Rev. Hawker – 15th Feb 2018

Open Monthly Meeting 15th Feb 2018.  All about a memorable Cornish clergyman

Sadly the much anticipated talk on A Healthy and Wealthy Retirement had to be cancelled due to family illness.  However we were extremely lucky that U3A member Christine Williams was able to step in with a fascinating history of the Reverend Robert Hawker of Morwenstow.

The meeting got off to a rousing start by all present singing the Cornish anthem Trelawny – which of course he wrote.

Robert Hawker was an imposing figure, very tall and with a powerful voice with which it was said he could carry on a conversation with a farmer on the opposite side of the valley. His father was a surgeon in Plymouth but took holy orders and left Robert in the care of grandparents. He was a high spirited boy, fond of practical jokes, once painting the local doctor’s horse with zebra stripes before requesting a spurious house call, and later pretending to be a mermaid and sitting on a rock in the sea, combing his (seaweed) hair!

While studying at Pembroke College Oxford for the priesthood he also wrote poetry, winning the Newdigate poetry prize in 1827.  He would sometimes visit Ebbingford Manor, in Vicarage Road Bude, to use the library there in the holidays, where he met the daughter of the household, Charlotte Wrey I’ans. They were married in 1823 when she was 41 and he only 19, but it was a real love match. When Robert was ordained the couple moved to North Tamerton, and then in 1834 to Morwenstow where he was appointed vicar and remained for the rest of his life.

He found the church in a sorry state.  There had been no vicar for a hundred years and smugglers and wreckers were numerous in the area.  Robert set about restoring the church and building a new vicarage with its individual chimneys, modelled on towers of the churches in which he had served.
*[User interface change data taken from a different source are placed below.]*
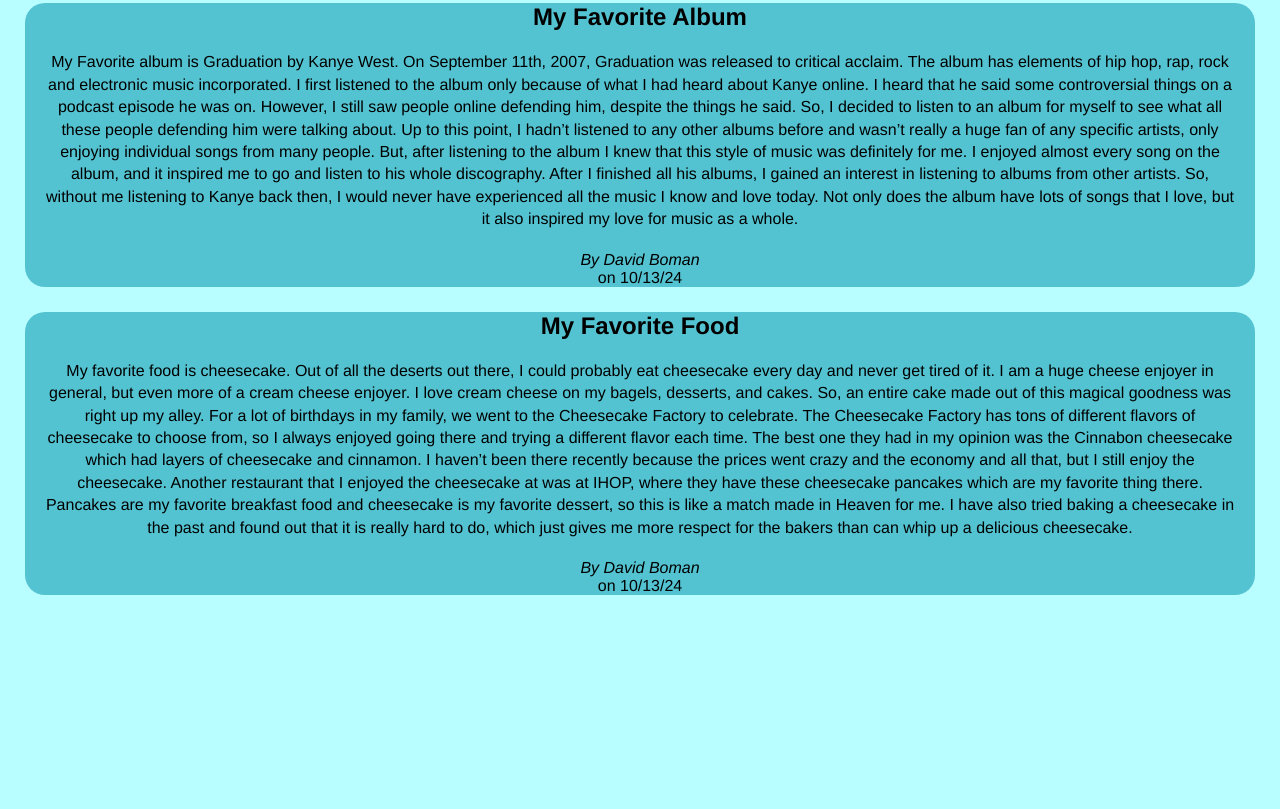
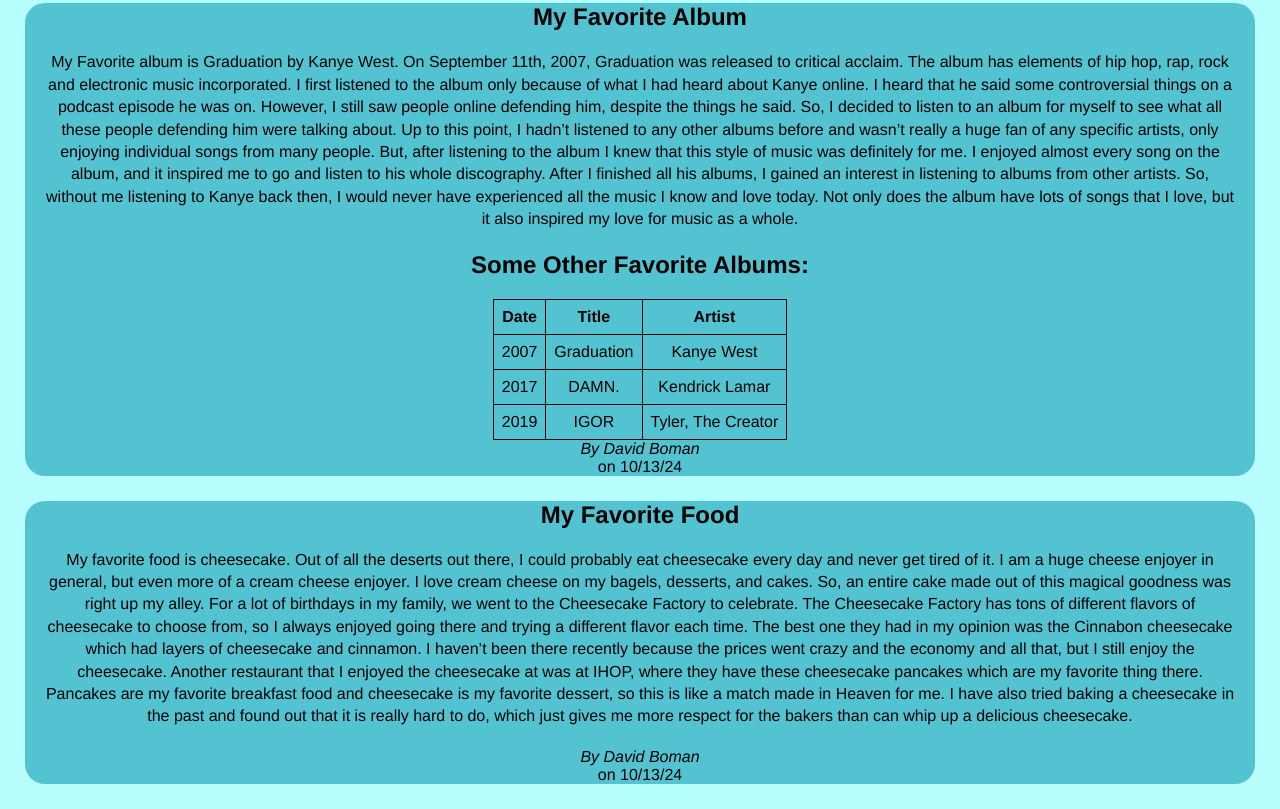
Before and after one commit to DavidBo20/mi349_blog, a plain HTML site: page index.html in a window 1280 px wide. Shown: the part 806-1615 px from the top of the page. Before the commit the page ends 1426 px from the top, so only its background shows below. Drawn offline with Linux system fonts and the light colour scheme.

Commit message:
finished adding a table to index

```diff
--- a/index.html
+++ b/index.html
@@ -96,6 +96,19 @@
     line-height: 1.4em;
     }
 
+    table {
+        text-align: center;
+        align-items: center;
+        margin: auto;
+        border-collapse: collapse;
+    }
+
+    th, td {
+    border: 1px solid black;
+    padding: 8px;
+    text-align: center;
+    }
+
 </style>
 <head>
     <meta charset="UTF-8">
@@ -127,6 +140,29 @@
             <section>
                 <h2>My Favorite Album</h2>
                 <p>My Favorite album is Graduation by Kanye West. On September 11th, 2007, Graduation was released to critical acclaim. The album has elements of hip hop, rap, rock and electronic music incorporated. I first listened to the album only because of what I had heard about Kanye online. I heard that he said some controversial things on a podcast episode he was on. However, I still saw people online defending him, despite the things he said. So, I decided to listen to an album for myself to see what all these people defending him were talking about. Up to this point, I hadn’t listened to any other albums before and wasn’t really a huge fan of any specific artists, only enjoying individual songs from many people. But, after listening to the album I knew that this style of music was definitely for me. I enjoyed almost every song on the album, and it inspired me to go and listen to his whole discography. After I finished all his albums, I gained an interest in listening to albums from other artists. So, without me listening to Kanye back then, I would never have experienced all the music I know and love today. Not only does the album have lots of songs that I love, but it also inspired my love for music as a whole.</p>
+                <h2>Some Other Favorite Albums:</h2>
+                <table>
+                    <tr>
+                        <th>Date</th>
+                        <th>Title</th>
+                        <th>Artist</th>
+                    </tr>
+                    <tr>
+                        <td>2007</td>
+                        <td>Graduation</td>
+                        <td>Kanye West</td>
+                    </tr>
+                    <tr>
+                        <td>2017</td>
+                        <td>DAMN.</td>
+                        <td>Kendrick Lamar</td>
+                    </tr>
+                    <tr>
+                        <td>2019</td>
+                        <td>IGOR</td>
+                        <td>Tyler, The Creator</td>
+                    </tr>
+                </table>
                 <div class="published">
                     <address class="author">By David Boman</address>
                     <time datetime="2024-10-13" title="October 13th, 2024">on 10/13/24</time>
```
He also built a small hut on the cliffs out of driftwood, where he would write poetry and watch out for ships in trouble, always seeing to it that shipwrecked seamen in his parish had a Christian burial.
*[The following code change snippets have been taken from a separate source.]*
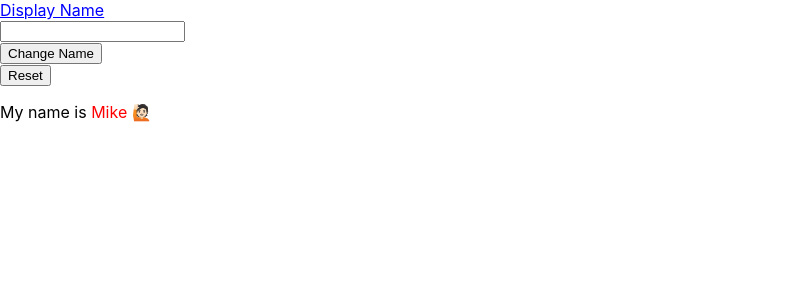
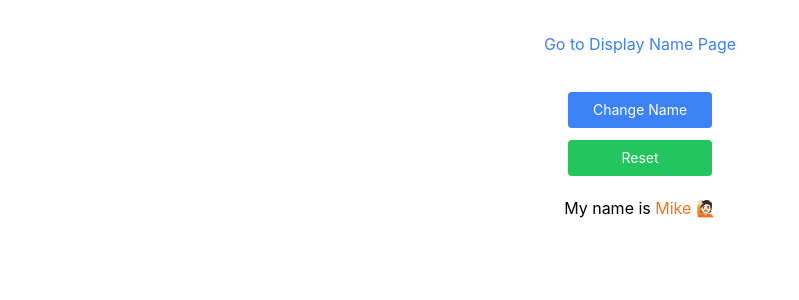
Before and after one commit to takerunoda/react-context-typescript, a Next.js app: page / in a window 1280 px wide. Shown: the top 300 px of the page, without its empty margins (0-799 px from the left). Built offline with nearby package versions, Linux system fonts and the light colour scheme.

Commit message:
tailwind

```diff
--- a/pages/display-name.tsx
+++ b/pages/display-name.tsx
@@ -12,14 +12,14 @@ export default function Home() {
         <meta name="description" content="React Context Example" />
         <link rel="icon" href="/favicon.ico" />
       </Head>
-      <main className="">
-        <div className="blue">
-          <Link href="/">
-            Change Name
+      <main className="p-8 text-center">
+        <div className="text-blue-500 hover:underlinez">
+          <Link href="/" passHref>
+           <p> Go to Change Name Page</p>
           </Link>
         </div>
-        <p>
-          My name is {myName} 🙋🏻
+        <p className="pt-5">
+          My name is <span className="text-orange-500">{myName}</span> 🙋🏻
         </p>
       </main>
     </div>
--- a/pages/index.tsx
+++ b/pages/index.tsx
@@ -21,27 +21,23 @@ export default function Home() {
         <meta name="description" content="React Context Example" />
         <link rel="icon" href="/favicon.ico" />
       </Head>
-      <main className="">
-        <div className="blue">
-          <Link href="/display-name">
-            Display Name
+      <main className="p-8 text-center">
+        <div className="text-blue-500 hover:underlinez">
+          <Link href="/display-name" passHref>
+           <p>Go to Display Name Page</p>
           </Link>
         </div>
         <div>
           <input type="text" onChange={onChangeName} required />
         </div>
         <div>
-          <button onClick={handleOnclick} className="">
-              Change Name
-          </button>
+<button className ="mt-3 bg-blue-500 hover:bg-blue-400 text-white w-36 p-2 rounded focus:outline-none cursor-pointer text-sm xs:text-base;" onClick={handleOnclick}>Change Name</button>
         </div>
         <div>
-          <button onClick={() => setMyName("Mike")} className="">
-              Reset
-          </button>
+<button className ="mt-3 bg-green-500 hover:bg-green-400 text-white w-36 p-2 rounded focus:outline-none cursor-pointer text-sm xs:text-base;" onClick={() => setMyName("Mike")}>Reset</button>
         </div>
-        <p>
-          My name is <span className="red">{myName}</span> 🙋🏻
+        <p className="pt-5">
+          My name is <span className="text-orange-500">{myName}</span> 🙋🏻
         </p>
       </main>
     </div>
--- /dev/null
+++ b/postcss.config.js
@@ -0,0 +1,6 @@
+module.exports = {
+  plugins: {
+    tailwindcss: {},
+    autoprefixer: {},
+  },
+}
--- a/styles/globals.css
+++ b/styles/globals.css
@@ -1,3 +1,7 @@
+@tailwind base;
+@tailwind components;
+@tailwind utilities;
+
 html,
 body {
   padding: 0;
--- /dev/null
+++ b/tailwind.config.js
@@ -0,0 +1,63 @@
+module.exports = {
+   purge: [
+      './pages/**/*.{js,ts,jsx,tsx}',
+      './Components/**/*.{js,ts,jsx,tsx}',
+      './context/**/*.{js,ts,jsx,tsx}',
+      './utils/**/*.{js,ts,jsx,tsx}',
+    ],
+  media: false, // or 'media' or 'class'
+  theme: {
+      screens: {
+      sm: '620px',
+      md: '768px',
+      lg: '1024px',
+      xl: '1280px',
+      '2xl': '1536px',
+    },
+    fontFamily: {
+      sans: [
+        // 'Oxygen',
+        'ui-sans-serif',
+        'system-ui',
+        '-apple-system',
+        'BlinkMacSystemFont',
+        '"Segoe UI"',
+        'Roboto',
+        '"Helvetica Neue"',
+        'Arial',
+        '"Noto Sans"',
+        'sans-serif',
+        '"Apple Color Emoji"',
+        '"Segoe UI Emoji"',
+        '"Segoe UI Symbol"',
+        '"Noto Color Emoji"',
+      ],
+      serif: ['Oxygen','ui-serif', 'Georgia', 'Cambria', '"Times New Roman"', 'Times', 'serif'],
+      mono: [
+        'ui-monospace',
+        'SFMono-Regular',
+        'Menlo',
+        'Monaco',
+        'Consolas',
+        '"Liberation Mono"',
+        '"Courier New"',
+        'monospace',
+      ],
+    },
+
+      extend: {
+      screens: {
+        'xxs': '320px',
+        'xs': '500px',
+      },
+    fontFamily: {
+        Ubuntu : ['Ubuntu'],
+        Oxygen : ['Oxygen'],
+    }
+    },
+  },
+  variants: {
+    extend: {},
+  },
+  plugins: [],
+}
```
Also changed, not shown: package.json (+5 -2 lines), 1 other file (tests, documents, lock files or other folders).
He was known to parishioners as Parson Hawker and was a kind and compassionate man, often distributing food to the poor, paying for church repairs and even building the bridge at Duckpool largely out of his own pocket. He was also something of a passionate opium-smoking eccentric, walking around the church to deliver his sermons, dressing always in bright colours, talking to his pet pig and on one occasion excommunicating his cat for mousing on a Sunday.

Charlotte Hawker died in 1863 and Robert became profoundly depressed for a while, producing some of his greatest work. The following year he met and married a Polish girl, Pauline Kuczynski, forty years his junior, and they had three daughters, enjoying ten happy years together.  His health was deteriorating however and he suffered a stroke in 1875.  With Parson Hawker’s mental capacity impaired, his curate took over the parish saying that Hawker was ‘broken in mind’. On his deathbed Pauline sent for a Roman Catholic priest who witnessed his conversion to Catholicism, which meant that he was buried in Plymouth Cemetery and not in the churchyard of his beloved Morwenstow.

Christine was thanked most warmly for her extremely interesting and informative talk.

There was a quarterly treat at the back of the hall in the form of the latest newsletter, packed with items of interest from the various groups of which the newest, Local History, already has over a dozen members. The All About Birds group had enjoyed a most successful visit to bird watching sites on the River Taw where, blessed with bright clear November conditions, they had spotted a wide range including plovers of all types, shanks red and green, oyster catchers, spoonbills and turnstones. Meanwhile, for those of a sometimes more indoor inclination, Creative Writing 1 are encouraging all short story writers to take part in the Daphne Du Maurier festival in Fowey. The group, led by Lucille Opie, have the details and are willing to offer guidance.

Lindsey Sandilands